Keep the images out while you retype all of the data exactly.

Stored data entries:
———
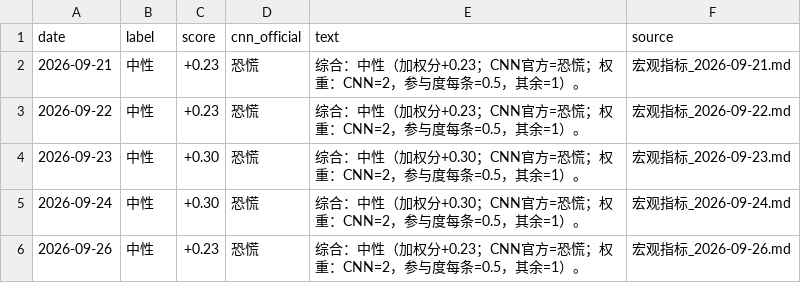
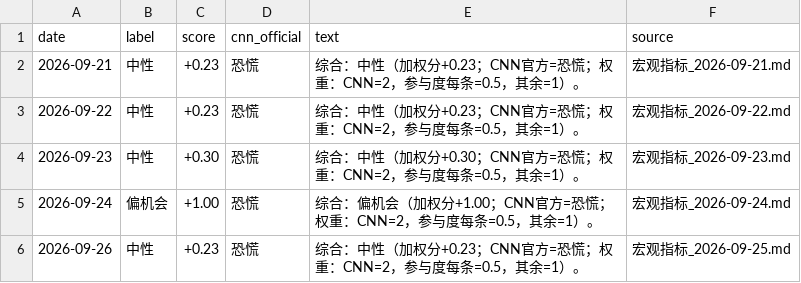
Before and after one commit to cool1990/invest-dashboard_v1, a CSV file: data/sentiment/composite.csv, drawn as a sheet.

```diff
--- a/data/sentiment/composite.csv
+++ b/data/sentiment/composite.csv
@@ -4,3 +4,3 @@ date,label,score,cnn_official,text,source
 2026-09-23,中性,+0.30,恐慌,综合：中性（加权分+0.30；CNN官方=恐慌；权重：CNN=2，参与度每条=0.5，其余=1）。,宏观指标_2026-09-23.md
-2026-09-24,中性,+0.30,恐慌,综合：中性（加权分+0.30；CNN官方=恐慌；权重：CNN=2，参与度每条=0.5，其余=1）。,宏观指标_2026-09-24.md
-2026-09-26,中性,+0.23,恐慌,综合：中性（加权分+0.23；CNN官方=恐慌；权重：CNN=2，参与度每条=0.5，其余=1）。,宏观指标_2026-09-26.md
+2026-09-24,偏机会,+1.00,恐慌,综合：偏机会（加权分+1.00；CNN官方=恐慌；权重：CNN=2，参与度每条=0.5，其余=1）。,宏观指标_2026-09-24.md
+2026-09-26,中性,+0.23,恐慌,综合：中性（加权分+0.23；CNN官方=恐慌；权重：CNN=2，参与度每条=0.5，其余=1）。,宏观指标_2026-09-25.md
```
Also changed, not shown: data/sentiment/series.csv.
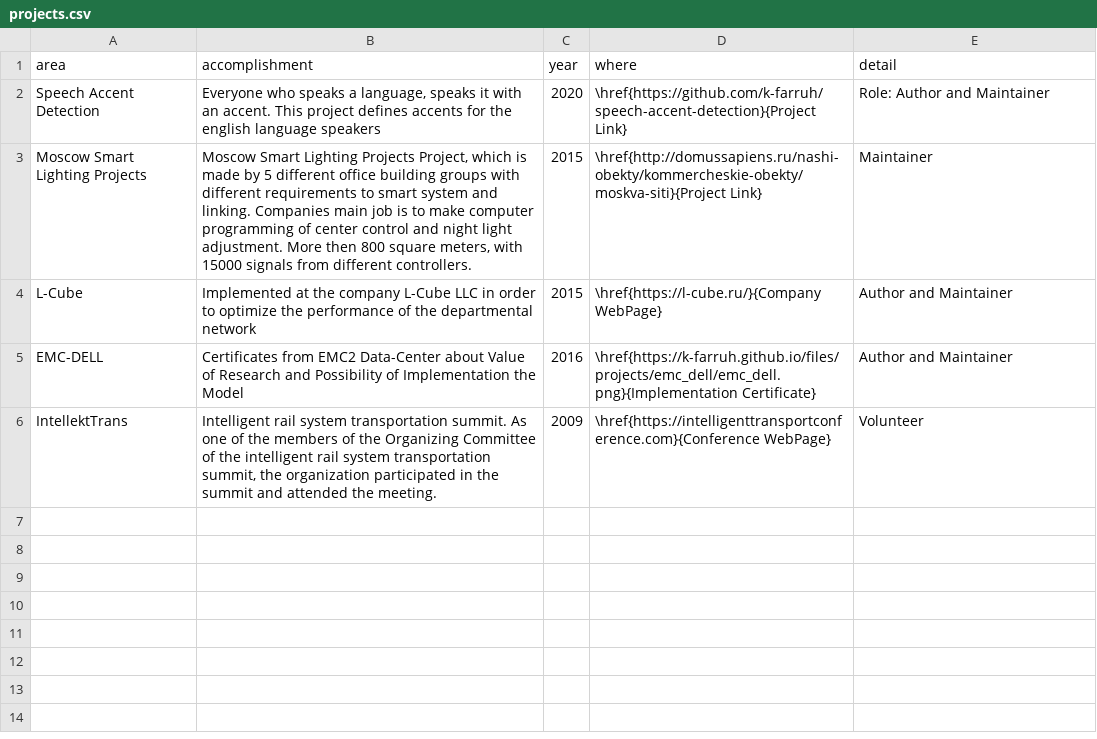
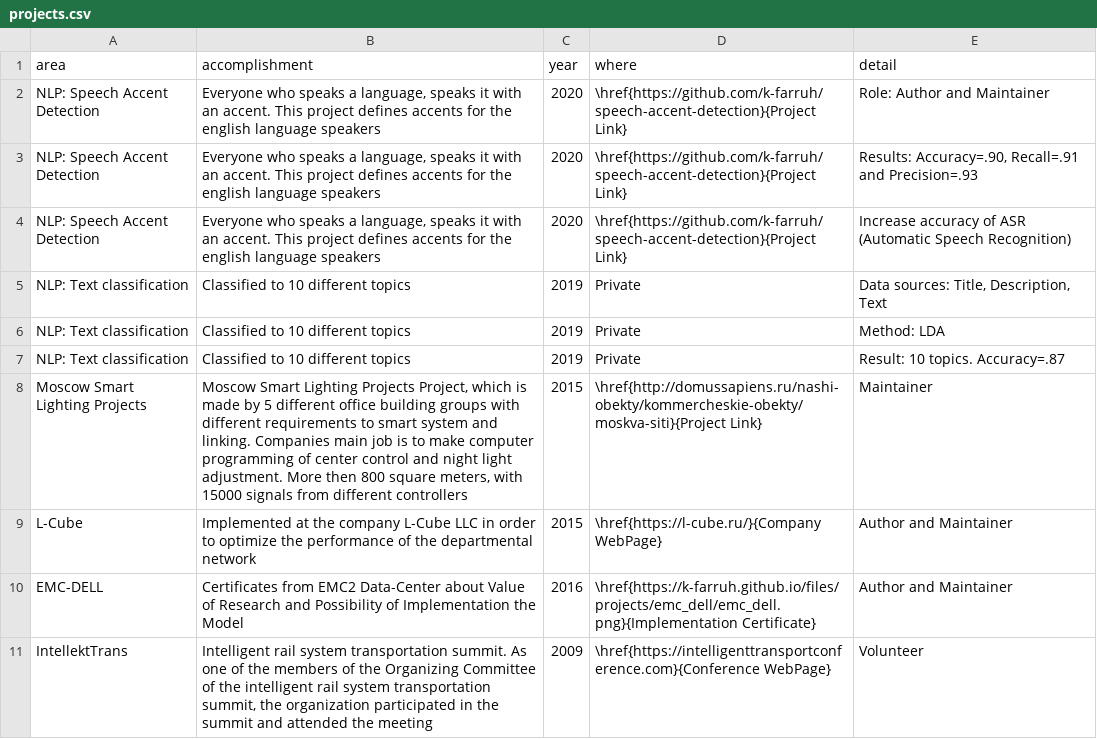
Before and after one commit to k-farruh/rmd_cv, a CSV file: input/data/projects.csv, drawn as a sheet.

```diff
--- a/input/data/projects.csv
+++ b/input/data/projects.csv
@@ -1,6 +1,11 @@
 area,accomplishment,year,where,detail
-Speech Accent Detection,"Everyone who speaks a language, speaks it with an accent. This project defines accents for the english language speakers",2020,\href{https://github.com/k-farruh/speech-accent-detection}{Project Link},Role: Author and Maintainer
-Moscow Smart Lighting Projects,"Moscow Smart Lighting Projects Project, which is made by 5 different office building groups with different requirements to smart system and linking. Companies main job is to make computer programming of center control and night light adjustment. More then 800 square meters, with 15000 signals from different controllers.",2015,\href{http://domussapiens.ru/nashi-obekty/kommercheskie-obekty/moskva-siti}{Project Link},Maintainer
+NLP: Speech Accent Detection,"Everyone who speaks a language, speaks it with an accent. This project defines accents for the english language speakers",2020,\href{https://github.com/k-farruh/speech-accent-detection}{Project Link},Role: Author and Maintainer
+NLP: Speech Accent Detection,"Everyone who speaks a language, speaks it with an accent. This project defines accents for the english language speakers",2020,\href{https://github.com/k-farruh/speech-accent-detection}{Project Link},"Results: Accuracy=.90, Recall=.91 and Precision=.93 "
+NLP: Speech Accent Detection,"Everyone who speaks a language, speaks it with an accent. This project defines accents for the english language speakers",2020,\href{https://github.com/k-farruh/speech-accent-detection}{Project Link},Increase accuracy of ASR (Automatic Speech Recognition)
+NLP: Text classification,Classified to 10 different topics,2019,Private,"Data sources: Title, Description, Text"
+NLP: Text classification,Classified to 10 different topics,2019,Private,Method: LDA
+NLP: Text classification,Classified to 10 different topics,2019,Private,Result: 10 topics. Accuracy=.87
+Moscow Smart Lighting Projects,"Moscow Smart Lighting Projects Project, which is made by 5 different office building groups with different requirements to smart system and linking. Companies main job is to make computer programming of center control and night light adjustment. More then 800 square meters, with 15000 signals from different controllers",2015,\href{http://domussapiens.ru/nashi-obekty/kommercheskie-obekty/moskva-siti}{Project Link},Maintainer
 L-Cube,Implemented at the company L-Cube LLC in order to optimize the performance of the departmental network,2015,\href{https://l-cube.ru/}{Company WebPage},Author and Maintainer
 EMC-DELL,Certificates from EMC2 Data-Center about Value of Research and Possibility of Implementation the Model,2016,\href{https://k-farruh.github.io/files/projects/emc_dell/emc_dell.png}{Implementation Certificate},Author and Maintainer
-IntellektTrans,"Intelligent rail system transportation summit. As one of the members of the Organizing Committee of the intelligent rail system transportation summit, the organization participated in the summit and attended the meeting.",2009,\href{https://intelligenttransportconference.com}{Conference WebPage},Volunteer
+IntellektTrans,"Intelligent rail system transportation summit. As one of the members of the Organizing Committee of the intelligent rail system transportation summit, the organization participated in the summit and attended the meeting",2009,\href{https://intelligenttransportconference.com}{Conference WebPage},Volunteer
```
Also changed, not shown: input/data/accomplishments.csv, input/data/education.csv, 21 other files.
———
- **Completed task**
Before and after one commit to cool1990/invest-dashboard_v1, a CSV file: data/sentiment/composite.csv, drawn as a sheet.

```diff
--- a/data/sentiment/composite.csv
+++ b/data/sentiment/composite.csv
@@ -4,3 +4,3 @@ date,label,score,cnn_official,text,source
 2026-09-23,中性,+0.30,恐慌,综合：中性（加权分+0.30；CNN官方=恐慌；权重：CNN=2，参与度每条=0.5，其余=1）。,宏观指标_2026-09-23.md
-2026-09-24,中性,+0.30,恐慌,综合：中性（加权分+0.30；CNN官方=恐慌；权重：CNN=2，参与度每条=0.5，其余=1）。,宏观指标_2026-09-24.md
-2026-09-26,中性,+0.23,恐慌,综合：中性（加权分+0.23；CNN官方=恐慌；权重：CNN=2，参与度每条=0.5，其余=1）。,宏观指标_2026-09-26.md
+2026-09-24,偏机会,+1.00,恐慌,综合：偏机会（加权分+1.00；CNN官方=恐慌；权重：CNN=2，参与度每条=0.5，其余=1）。,宏观指标_2026-09-24.md
+2026-09-26,中性,+0.23,恐慌,综合：中性（加权分+0.23；CNN官方=恐慌；权重：CNN=2，参与度每条=0.5，其余=1）。,宏观指标_2026-09-25.md
```
Also changed, not shown: data/sentiment/series.csv.
Before and after one commit to k-farruh/rmd_cv, a CSV file: input/data/projects.csv, drawn as a sheet.

```diff
--- a/input/data/projects.csv
+++ b/input/data/projects.csv
@@ -1,6 +1,11 @@
 area,accomplishment,year,where,detail
-Speech Accent Detection,"Everyone who speaks a language, speaks it with an accent. This project defines accents for the english language speakers",2020,\href{https://github.com/k-farruh/speech-accent-detection}{Project Link},Role: Author and Maintainer
-Moscow Smart Lighting Projects,"Moscow Smart Lighting Projects Project, which is made by 5 different office building groups with different requirements to smart system and linking. Companies main job is to make computer programming of center control and night light adjustment. More then 800 square meters, with 15000 signals from different controllers.",2015,\href{http://domussapiens.ru/nashi-obekty/kommercheskie-obekty/moskva-siti}{Project Link},Maintainer
+NLP: Speech Accent Detection,"Everyone who speaks a language, speaks it with an accent. This project defines accents for the english language speakers",2020,\href{https://github.com/k-farruh/speech-accent-detection}{Project Link},Role: Author and Maintainer
+NLP: Speech Accent Detection,"Everyone who speaks a language, speaks it with an accent. This project defines accents for the english language speakers",2020,\href{https://github.com/k-farruh/speech-accent-detection}{Project Link},"Results: Accuracy=.90, Recall=.91 and Precision=.93 "
+NLP: Speech Accent Detection,"Everyone who speaks a language, speaks it with an accent. This project defines accents for the english language speakers",2020,\href{https://github.com/k-farruh/speech-accent-detection}{Project Link},Increase accuracy of ASR (Automatic Speech Recognition)
+NLP: Text classification,Classified to 10 different topics,2019,Private,"Data sources: Title, Description, Text"
+NLP: Text classification,Classified to 10 different topics,2019,Private,Method: LDA
+NLP: Text classification,Classified to 10 different topics,2019,Private,Result: 10 topics. Accuracy=.87
+Moscow Smart Lighting Projects,"Moscow Smart Lighting Projects Project, which is made by 5 different office building groups with different requirements to smart system and linking. Companies main job is to make computer programming of center control and night light adjustment. More then 800 square meters, with 15000 signals from different controllers",2015,\href{http://domussapiens.ru/nashi-obekty/kommercheskie-obekty/moskva-siti}{Project Link},Maintainer
 L-Cube,Implemented at the company L-Cube LLC in order to optimize the performance of the departmental network,2015,\href{https://l-cube.ru/}{Company WebPage},Author and Maintainer
 EMC-DELL,Certificates from EMC2 Data-Center about Value of Research and Possibility of Implementation the Model,2016,\href{https://k-farruh.github.io/files/projects/emc_dell/emc_dell.png}{Implementation Certificate},Author and Maintainer
-IntellektTrans,"Intelligent rail system transportation summit. As one of the members of the Organizing Committee of the intelligent rail system transportation summit, the organization participated in the summit and attended the meeting.",2009,\href{https://intelligenttransportconference.com}{Conference WebPage},Volunteer
+IntellektTrans,"Intelligent rail system transportation summit. As one of the members of the Organizing Committee of the intelligent rail system transportation summit, the organization participated in the summit and attended the meeting",2009,\href{https://intelligenttransportconference.com}{Conference WebPage},Volunteer
```
Also changed, not shown: input/data/accomplishments.csv, input/data/education.csv, 21 other files.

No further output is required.